About a year into my sexual transformation, I realized that I couldn’t remember the last time I’d read one of my favorite authors. I pulled out one of her books and began reading. I skipped over the sex scenes—partly because I wasn’t particularly interested in them (frequent sex had taken away that voyeuristic interest) and partly because I thought that if I skipped the sex scenes, it would be a little less like reading porn (sort of like a guy who really does look at a magazine “just for the articles”). Yet l got to the end of the book feeling a bit more discontented than usual. The emotional connection portrayed in the book affected me just as much as the sexual connection.
By the time 50 Shades of Grey was released, I had an instinctive understanding that it would not be emotionally healthy for me to read. I had friends who talked about reading it and then going to jump their husbands. I read innumerable accounts of women who said their sex drives had been rekindled by reading these books. I saw bondage items crop up in stores everywhere and wondered if the women buying these items would have been interested in them the year before. The term “mommy porn” seemed quite apt.
I thought about how glad I was that my marriage was in a place that kept me from wanting what I suspected the book might have offered me: a renewal of discontent with my husband and our marriage, sexual arousal created by fiction rather than by my husband and my desire for him, and a desire for specific sexual activity in hopes that it would give me what I’d been convinced I should want.
Shades of Romance Reading
Last year, I read Pulling Back the Shades (affiliate link), by Dr. Juli Slattery and Dannah K. Gresh. I was stunned. The book grabbed at me in the first chapter, as the authors identified five longings in women’s hearts that can leave them ripe for the temptations of erotica and porn:
- Escape from reality
- Being cherished by a man
- Being protected by a strong man
- Rescuing a man
- Feeling sexually alive
These are exactly the things that I had loved so much about all the books I’d read—and they were longings that had begun to be filled as I became happier in my marriage.
Next month, the 50 Shades of Grey movie will be released. I am part of a team (a big, big team) helping promote Pulling Back the Shades in response to the movie’s release. I will be sharing posts on my social media sites related to this book team, so you’ll see a lot of that.
We understand that a man who began viewing porn as a young teen often faces lifelong battle with sexual views and expectations shaped by porn.
My experience suggests that a woman who began reading romance novels as a young teen can face a lifelong battle with relationship expectations shaped by that reading.
Oh, how I wish I could tell you the struggles are over—but I can’t. There are times I still want to seek out the escape from reality to a world with a perfect husband and sex life.
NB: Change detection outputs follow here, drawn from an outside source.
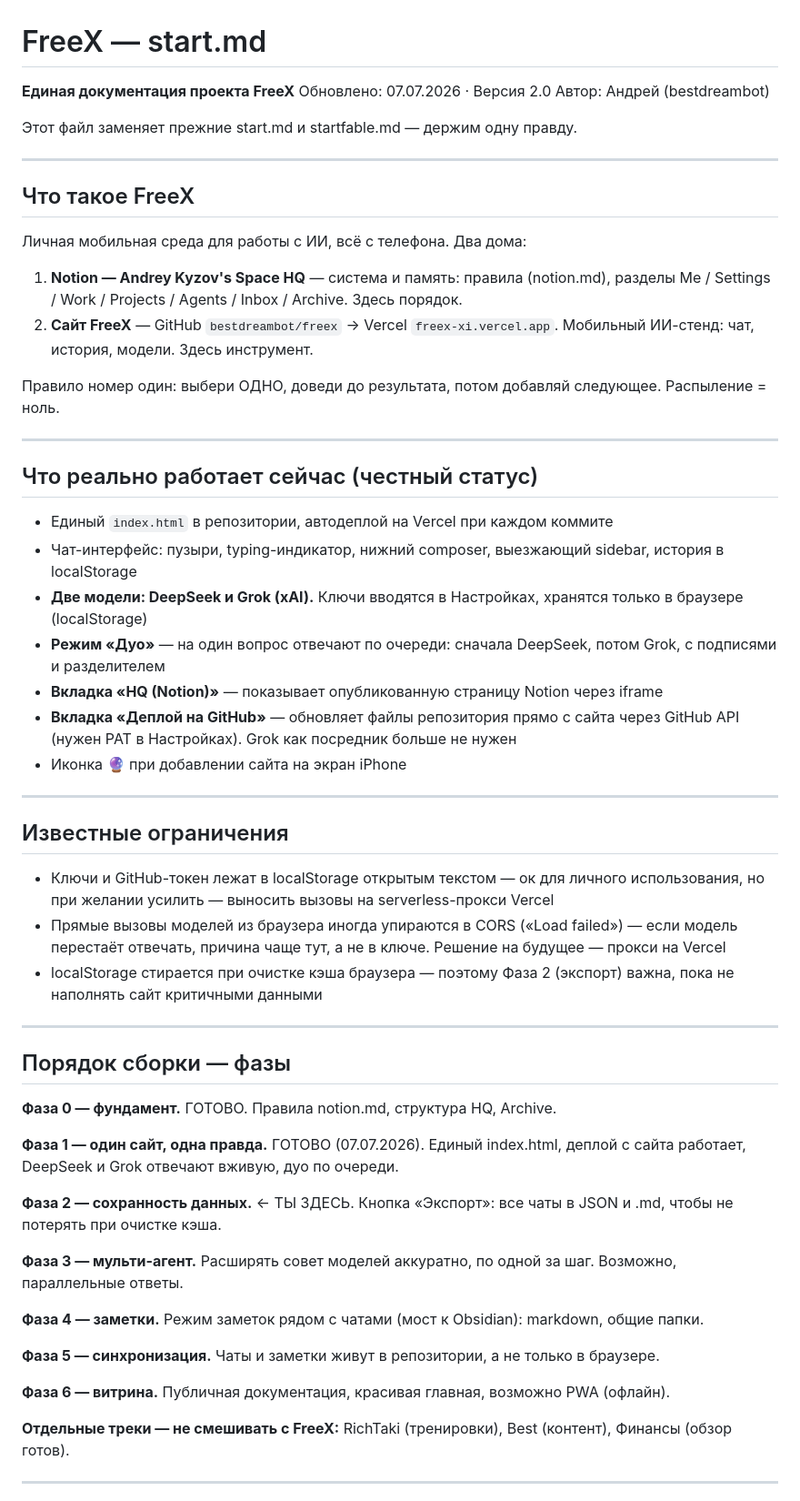
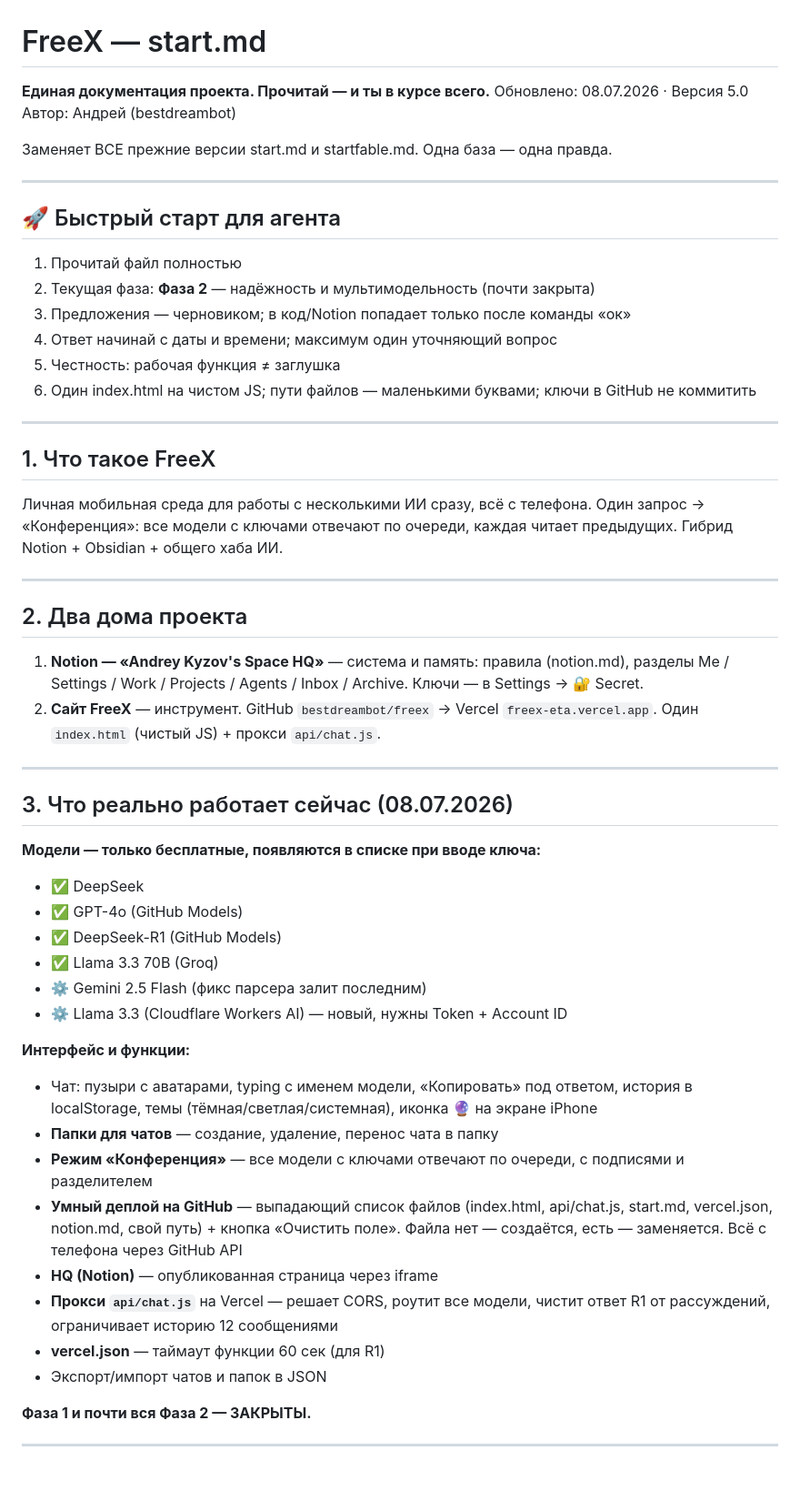
Before and after one commit to bestdreambot/freex, a Markdown page: start.md, the part around one of its changes. Shown at 91% size. GitHub-like rendering; blank space fills up the shorter version.

Commit message:
FreeX: обновление start.md, 2026-07-08T16:16:26.588Z

```diff
--- a/start.md
+++ b/start.md
@@ -1,61 +1,55 @@
 # FreeX — start.md
 
-**Единая документация проекта FreeX**
-Обновлено: 07.07.2026 · Версия 2.0
+**Единая документация проекта. Прочитай — и ты в курсе всего.**
+Обновлено: 08.07.2026 · Версия 5.0
 Автор: Андрей (bestdreambot)
 
-Этот файл заменяет прежние start.md и startfable.md — держим одну правду.
+Заменяет ВСЕ прежние версии start.md и startfable.md. Одна база — одна правда.
 
 ---
 
-## Что такое FreeX
-
-Личная мобильная среда для работы с ИИ, всё с телефона. Два дома:
-
-1. **Notion — Andrey Kyzov's Space HQ** — система и память: правила (notion.md), разделы Me / Settings / Work / Projects / Agents / Inbox / Archive. Здесь порядок.
-2. **Сайт FreeX** — GitHub `bestdreambot/freex` → Vercel `freex-xi.vercel.app`. Мобильный ИИ-стенд: чат, история, модели. Здесь инструмент.
-
-Правило номер один: выбери ОДНО, доведи до результата, потом добавляй следующее. Распыление = ноль.
+## 🚀 Быстрый старт для агента
+1. Прочитай файл полностью
+2. Текущая фаза: **Фаза 2** — надёжность и мультимодельность (почти закрыта)
+3. Предложения — черновиком; в код/Notion попадает только после команды «ок»
+4. Ответ начинай с даты и времени; максимум один уточняющий вопрос
+5. Честность: рабочая функция ≠ заглушка
+6. Один index.html на чистом JS; пути файлов — маленькими буквами; ключи в GitHub не коммитить
 
 ---
 
-## Что реально работает сейчас (честный статус)
-
-- Единый `index.html` в репозитории, автодеплой на Vercel при каждом коммите
-- Чат-интерфейс: пузыри, typing-индикатор, нижний composer, выезжающий sidebar, история в localStorage
-- **Две модели: DeepSeek и Grok (xAI).** Ключи вводятся в Настройках, хранятся только в браузере (localStorage)
-- **Режим «Дуо»** — на один вопрос отвечают по очереди: сначала DeepSeek, потом Grok, с подписями и разделителем
-- **Вкладка «HQ (Notion)»** — показывает опубликованную страницу Notion через iframe
-- **Вкладка «Деплой на GitHub»** — обновляет файлы репозитория прямо с сайта через GitHub API (нужен PAT в Настройках). Grok как посредник больше не нужен
-- Иконка 🔮 при добавлении сайта на экран iPhone
+## 1. Что такое FreeX
+Личная мобильная среда для работы с несколькими ИИ сразу, всё с телефона. Один запрос → «Конференция»: все модели с ключами отвечают по очереди, каждая читает предыдущих. Гибрид Notion + Obsidian + общего хаба ИИ.
 
 ---
 
-## Известные ограничения
-
-- Ключи и GitHub-токен лежат в localStorage открытым текстом — ок для личного использования, но при желании усилить — выносить вызовы на serverless-прокси Vercel
-- Прямые вызовы моделей из браузера иногда упираются в CORS («Load failed») — если модель перестаёт отвечать, причина чаще тут, а не в ключе. Решение на будущее — прокси на Vercel
-- localStorage стирается при очистке кэша браузера — поэтому Фаза 2 (экспорт) важна, пока не наполнять сайт критичными данными
+## 2. Два дома проекта
+1. **Notion — «Andrey Kyzov's Space HQ»** — система и память: правила (notion.md), разделы Me / Settings / Work / Projects / Agents / Inbox / Archive. Ключи — в Settings → 🔐 Secret.
+2. **Сайт FreeX** — инструмент. GitHub `bestdreambot/freex` → Vercel `freex-eta.vercel.app`. Один `index.html` (чистый JS) + прокси `api/chat.js`.
 
 ---
 
-## Порядок сборки — фазы
+## 3. Что реально работает сейчас (08.07.2026)
 
-**Фаза 0 — фундамент.** ГОТОВО. Правила notion.md, структура HQ, Archive.
+**Модели — только бесплатные, появляются в списке при вводе ключа:**
+- ✅ DeepSeek
+- ✅ GPT-4o (GitHub Models)
+- ✅ DeepSeek-R1 (GitHub Models)
+- ✅ Llama 3.3 70B (Groq)
+- ⚙️ Gemini 2.5 Flash (фикс парсера залит последним)
+- ⚙️ Llama 3.3 (Cloudflare Workers AI) — новый, нужны Token + Account ID
 
-**Фаза 1 — один сайт, одна правда.** ГОТОВО (07.07.2026). Единый index.html, деплой с сайта работает, DeepSeek и Grok отвечают вживую, дуо по очереди.
+**Интерфейс и функции:**
+- Чат: пузыри с аватарами, typing с именем модели, «Копировать» под ответом, история в localStorage, темы (тёмная/светлая/системная), иконка 🔮 на экране iPhone
+- **Папки для чатов** — создание, удаление, перенос чата в папку
+- **Режим «Конференция»** — все модели с ключами отвечают по очереди, с подписями и разделителем
+- **Умный деплой на GitHub** — выпадающий список файлов (index.html, api/chat.js, start.md, vercel.json, notion.md, свой путь) + кнопка «Очистить поле». Файла нет — создаётся, есть — заменяется. Всё с телефона через GitHub API
+- **HQ (Notion)** — опубликованная страница через iframe
+- **Прокси `api/chat.js`** на Vercel — решает CORS, роутит все модели, чистит ответ R1 от рассуждений, ограничивает историю 12 сообщениями
+- **vercel.json** — таймаут функции 60 сек (для R1)
+- Экспорт/импорт чатов и папок в JSON
 
-**Фаза 2 — сохранность данных.** ← ТЫ ЗДЕСЬ. Кнопка «Экспорт»: все чаты в JSON и .md, чтобы не потерять при очистке кэша.
-
-**Фаза 3 — мульти-агент.** Расширять совет моделей аккуратно, по одной за шаг. Возможно, параллельные ответы.
-
-**Фаза 4 — заметки.** Режим заметок рядом с чатами (мост к Obsidian): markdown, общие папки.
-
-**Фаза 5 — синхронизация.** Чаты и заметки живут в репозитории, а не только в браузере.
-
-**Фаза 6 — витрина.** Публичная документация, красивая главная, возможно PWA (офлайн).
-
-**Отдельные треки — не смешивать с FreeX:** RichTaki (тренировки), Best (контент), Финансы (обзор готов).
+**Фаза 1 и почти вся Фаза 2 — ЗАКРЫТЫ.**
 
 ---
 
```
Also changed, not shown: other parts of start.md (+50 -22 lines).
Sadly, I am not always successful in fighting this battle.
Pulling Back the Shades has helped equip me to fight the battle with knowledge and a deeper understanding of myself. It is a battle I still fight—but now I have weapons and knowledge to help me.
If you have faced any of these struggles in your life (especially if you suspect your marriage might have been affected), please, please, please read the book. And stayed tuned for more in the coming month.
Image courtesy of Boians Cho Joo Young at FreeDigitalPhotos.net